The combat itself is somewhat forgiving to a button-mash approach. It basically comes down to the light attack, heavy attack, grab, and dodge buttons. A step up from button mashing light and heavy attacks would be adopting the Witcher or Bloodborne approach, throwing in strategic dodges. This is more or less where I am, but I definitely get the impression that there’s a more true-to-brand Yakuza fighting rhythm that I haven’t quite dug into yet.
I may have spent a little too much time replying to the Battle Master’s combat tips with cat stickers. They weren’t always appreciated, but he’d always politely reply.
The more fun you choose to have with fights, the more fun the game will be, of course. As mentioned, you could button mash your way through a lot of it. But I chose to focus my experience points on new moves, rather than increased HP and strength stats. This opens up opportunities. To reference The Witcher and Bloodborne again, the combat of Yakuza 6 really started to click for me after unlocking basic parrying. And it just got better from there.
Being a light-footed, sidestepping, bicycle slamming fighter was loads more fun than trying to progress as a HP-heavy basic tank. Given the sheer number of new moves available, I would say this is deliberate. I felt encouraged to vary my fighting style, and eventually to even leave the familiar bike stands! Many of the unlockable moves are contextual on your environment.
The wonderful thing about Yakuza 6 is there is always something to be distracted by. At first, it feels like a nuisance.
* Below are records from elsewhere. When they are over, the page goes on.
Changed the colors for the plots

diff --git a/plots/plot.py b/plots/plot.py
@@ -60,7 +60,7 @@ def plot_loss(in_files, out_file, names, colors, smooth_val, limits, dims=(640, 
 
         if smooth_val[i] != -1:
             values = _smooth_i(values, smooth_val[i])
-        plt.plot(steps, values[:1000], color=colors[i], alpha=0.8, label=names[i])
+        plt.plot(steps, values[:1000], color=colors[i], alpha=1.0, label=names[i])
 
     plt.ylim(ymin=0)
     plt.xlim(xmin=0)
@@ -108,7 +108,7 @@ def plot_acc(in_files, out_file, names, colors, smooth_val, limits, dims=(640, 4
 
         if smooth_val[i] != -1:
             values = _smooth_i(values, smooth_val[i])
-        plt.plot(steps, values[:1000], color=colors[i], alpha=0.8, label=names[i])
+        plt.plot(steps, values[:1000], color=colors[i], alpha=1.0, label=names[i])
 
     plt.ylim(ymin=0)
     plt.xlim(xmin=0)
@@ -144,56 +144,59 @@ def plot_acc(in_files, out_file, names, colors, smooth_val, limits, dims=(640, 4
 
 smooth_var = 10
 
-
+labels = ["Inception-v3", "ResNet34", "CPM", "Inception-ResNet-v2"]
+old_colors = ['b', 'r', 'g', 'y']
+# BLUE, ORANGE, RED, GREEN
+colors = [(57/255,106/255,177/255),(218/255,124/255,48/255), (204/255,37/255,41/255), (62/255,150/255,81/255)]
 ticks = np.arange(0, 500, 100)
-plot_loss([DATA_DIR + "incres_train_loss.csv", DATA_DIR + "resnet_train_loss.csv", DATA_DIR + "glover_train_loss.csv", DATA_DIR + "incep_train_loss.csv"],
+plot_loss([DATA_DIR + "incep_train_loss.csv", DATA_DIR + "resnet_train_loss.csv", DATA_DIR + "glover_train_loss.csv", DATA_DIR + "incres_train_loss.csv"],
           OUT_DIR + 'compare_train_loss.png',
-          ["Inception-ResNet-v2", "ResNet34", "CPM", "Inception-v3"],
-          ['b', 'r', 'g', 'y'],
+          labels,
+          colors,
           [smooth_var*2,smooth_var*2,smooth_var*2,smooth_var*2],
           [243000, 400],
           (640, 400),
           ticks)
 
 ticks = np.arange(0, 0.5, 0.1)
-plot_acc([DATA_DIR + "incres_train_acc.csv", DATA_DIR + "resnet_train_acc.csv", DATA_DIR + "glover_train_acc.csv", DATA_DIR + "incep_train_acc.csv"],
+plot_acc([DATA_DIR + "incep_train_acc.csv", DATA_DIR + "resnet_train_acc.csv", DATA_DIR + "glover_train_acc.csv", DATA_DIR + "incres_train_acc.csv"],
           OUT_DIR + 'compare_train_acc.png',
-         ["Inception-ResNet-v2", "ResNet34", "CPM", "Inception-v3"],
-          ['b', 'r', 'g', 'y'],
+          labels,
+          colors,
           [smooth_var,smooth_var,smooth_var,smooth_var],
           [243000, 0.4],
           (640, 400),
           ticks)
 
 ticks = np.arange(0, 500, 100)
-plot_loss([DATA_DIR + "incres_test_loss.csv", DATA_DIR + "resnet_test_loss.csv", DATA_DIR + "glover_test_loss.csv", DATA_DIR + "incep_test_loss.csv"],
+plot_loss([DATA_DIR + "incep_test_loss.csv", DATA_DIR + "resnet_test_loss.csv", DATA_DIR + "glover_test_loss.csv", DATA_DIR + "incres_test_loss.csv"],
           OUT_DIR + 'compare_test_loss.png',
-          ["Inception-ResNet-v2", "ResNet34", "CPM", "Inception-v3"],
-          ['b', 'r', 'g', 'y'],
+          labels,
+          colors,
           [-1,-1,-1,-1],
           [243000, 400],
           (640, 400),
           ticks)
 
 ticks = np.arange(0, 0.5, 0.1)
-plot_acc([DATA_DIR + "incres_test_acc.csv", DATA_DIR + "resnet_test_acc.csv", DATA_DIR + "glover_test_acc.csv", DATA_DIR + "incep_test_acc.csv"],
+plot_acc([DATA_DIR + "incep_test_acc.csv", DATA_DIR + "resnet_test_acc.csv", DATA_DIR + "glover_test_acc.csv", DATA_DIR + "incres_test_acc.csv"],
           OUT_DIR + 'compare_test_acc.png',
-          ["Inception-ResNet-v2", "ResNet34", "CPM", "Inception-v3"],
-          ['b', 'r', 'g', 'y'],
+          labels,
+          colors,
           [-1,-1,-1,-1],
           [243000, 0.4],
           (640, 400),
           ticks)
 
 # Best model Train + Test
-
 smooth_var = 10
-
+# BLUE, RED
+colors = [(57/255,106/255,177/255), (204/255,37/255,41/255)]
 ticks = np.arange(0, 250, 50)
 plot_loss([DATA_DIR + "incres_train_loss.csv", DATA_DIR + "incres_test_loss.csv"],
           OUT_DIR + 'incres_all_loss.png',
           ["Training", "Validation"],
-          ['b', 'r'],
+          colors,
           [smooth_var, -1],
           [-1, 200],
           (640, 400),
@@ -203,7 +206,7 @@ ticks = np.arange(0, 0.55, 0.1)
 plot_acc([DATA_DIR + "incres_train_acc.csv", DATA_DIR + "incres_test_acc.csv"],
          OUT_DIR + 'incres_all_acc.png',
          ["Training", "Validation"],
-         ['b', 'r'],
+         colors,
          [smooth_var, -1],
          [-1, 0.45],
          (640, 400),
There’s a terribly important mission that requires my urgent attention. I don’t have time to join a gym, or play old Sega arcade games, or look longingly at foods that shine in the same glorious glaze used by Final Fantasy XV’s resident chef.
But then some side quests and mini-games began to actively seek me out, starting dialogue with me on the street as I rush to the next terribly important main story mission point. And I got sidetracked. And two things happen at this moment. First, the realisation that the main story plot point isn’t actually on a timer – even though it was discussed urgently at the last cut-scene, it’ll patiently wait for me whenever I decide to follow up.
Secondly, and more importantly, the side quest is so much more fun. Whether Kiryu needs to sub in for an absent TV show mascot, or offer sage advice to some youngsters who recently watched Freaky Friday, or just calm down a crying baby, these are the entertaining and often legitimately laugh-out-loud hilarious gems hidden behind Yakuza 6’s sombre shroud.
Maybe I am going a little hard on the primary story. A few chapters in, Kiryu softens, I start to sympathise for his cause and relate to his decisions. Supporting characters gain a bit of depth. There’s a particular cut-scene that relies heavily on toilet humour, which really turned me around.
It does bother me that the few women in the game are generally relegated to tired tropes – almost exclusively damsels in distress. But not every time, and there’s a significant character who is on the fringes of being the proverbial innocent virginal dreamgirl. But she’s also an single mother, who isn’t judged for being so by other characters. It feels like a nuanced subversion of that expected character type.
Yakuza 6 is what it is, and is unapologetic about it. It’s unapologetically Japanese, with its sometimes confusing labyrinth of menus and Japanese-only audio. It’s unapologetically male-driven, very few female characters and constant talks of patriarchs. It’s unapologetically a sequel, with frequent reminders of Kiryu’s former glory days in the Tojo Clan.
Most importantly, it’s unapologetically a game. It doesn’t obsess with realism. It aims to entertain, not to immerse. And if you approach it on those terms, it excels.